YOUR TASK ▸ Return each line of the data below that contains the string "changed".

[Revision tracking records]
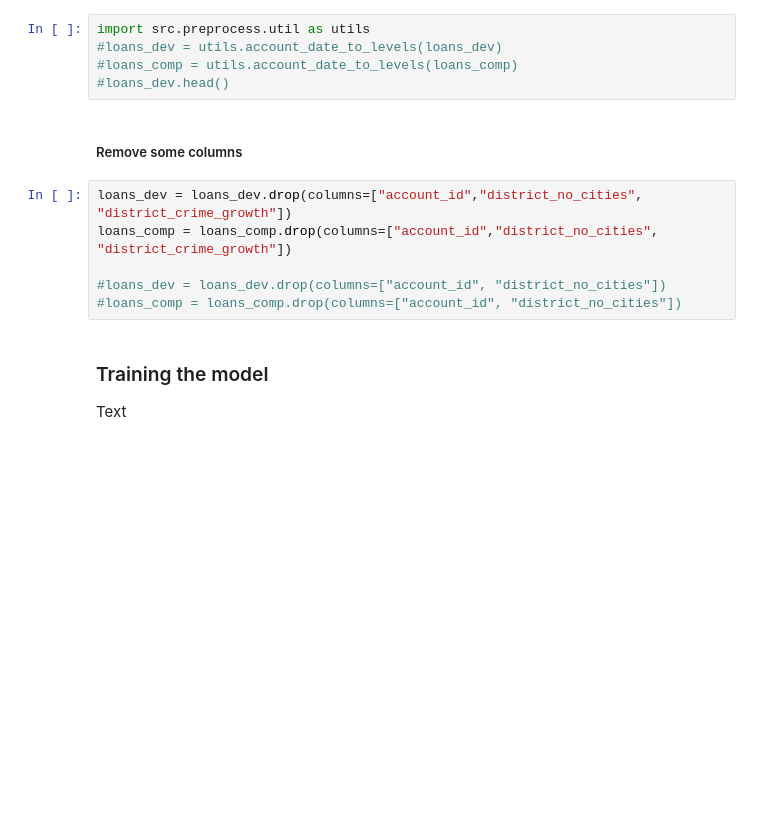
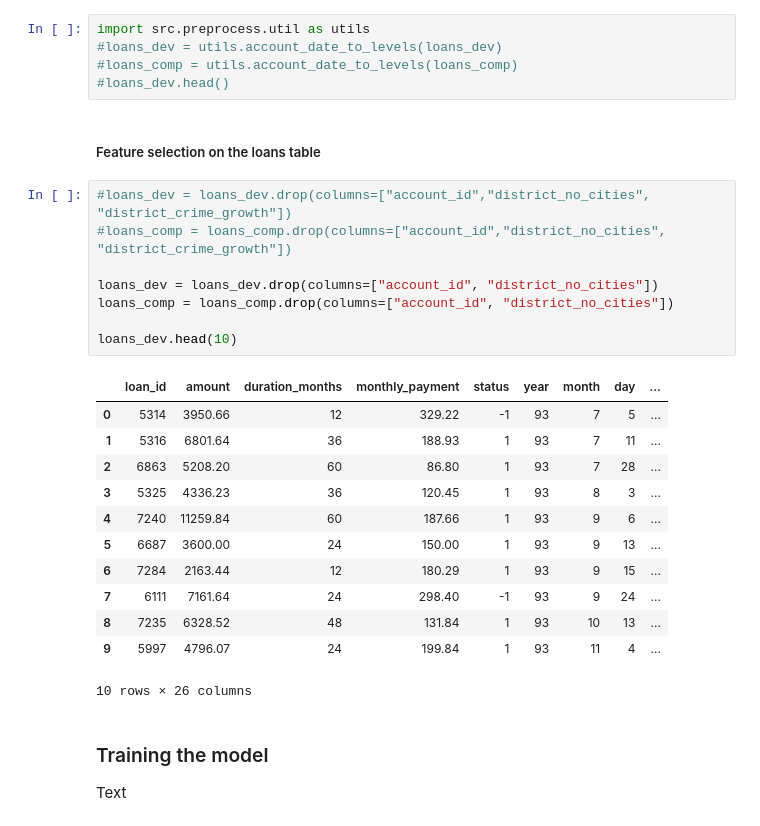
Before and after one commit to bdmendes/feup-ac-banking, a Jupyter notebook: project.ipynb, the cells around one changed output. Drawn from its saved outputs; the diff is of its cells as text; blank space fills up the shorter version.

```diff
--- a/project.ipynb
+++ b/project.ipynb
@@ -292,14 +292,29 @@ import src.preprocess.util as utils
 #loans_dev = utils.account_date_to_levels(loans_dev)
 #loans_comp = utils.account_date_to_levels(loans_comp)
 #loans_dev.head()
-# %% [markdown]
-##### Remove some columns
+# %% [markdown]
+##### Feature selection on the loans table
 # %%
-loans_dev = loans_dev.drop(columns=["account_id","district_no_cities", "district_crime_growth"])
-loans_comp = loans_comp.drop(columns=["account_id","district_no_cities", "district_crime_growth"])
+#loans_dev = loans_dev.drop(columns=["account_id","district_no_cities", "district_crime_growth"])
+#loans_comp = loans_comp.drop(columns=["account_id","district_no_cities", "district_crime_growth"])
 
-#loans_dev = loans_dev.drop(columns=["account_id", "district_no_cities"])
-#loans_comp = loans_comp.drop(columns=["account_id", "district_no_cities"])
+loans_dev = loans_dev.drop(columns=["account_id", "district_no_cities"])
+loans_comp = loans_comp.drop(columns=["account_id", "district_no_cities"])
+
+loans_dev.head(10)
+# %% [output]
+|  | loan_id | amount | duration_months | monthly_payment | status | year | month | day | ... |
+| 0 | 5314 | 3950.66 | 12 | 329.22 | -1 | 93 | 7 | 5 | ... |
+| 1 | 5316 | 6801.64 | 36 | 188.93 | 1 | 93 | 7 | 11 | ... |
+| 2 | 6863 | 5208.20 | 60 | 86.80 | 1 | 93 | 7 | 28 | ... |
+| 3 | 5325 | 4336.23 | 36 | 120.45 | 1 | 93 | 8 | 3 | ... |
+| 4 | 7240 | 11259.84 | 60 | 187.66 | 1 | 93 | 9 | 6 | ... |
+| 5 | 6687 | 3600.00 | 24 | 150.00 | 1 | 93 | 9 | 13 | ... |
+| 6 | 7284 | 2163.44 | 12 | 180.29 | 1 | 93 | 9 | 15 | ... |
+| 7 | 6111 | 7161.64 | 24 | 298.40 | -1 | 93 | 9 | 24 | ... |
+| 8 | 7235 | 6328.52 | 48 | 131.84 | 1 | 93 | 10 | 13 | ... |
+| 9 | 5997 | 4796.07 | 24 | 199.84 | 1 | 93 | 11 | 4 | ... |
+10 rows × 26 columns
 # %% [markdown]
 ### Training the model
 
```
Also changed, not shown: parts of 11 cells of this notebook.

TASK ANSWER ▸
Before and after one commit to bdmendes/feup-ac-banking, a Jupyter notebook: project.ipynb, the cells around one changed output. Drawn from its saved outputs; the diff is of its cells as text; blank space fills up the shorter version.
Also changed, not shown: parts of 11 cells of this notebook.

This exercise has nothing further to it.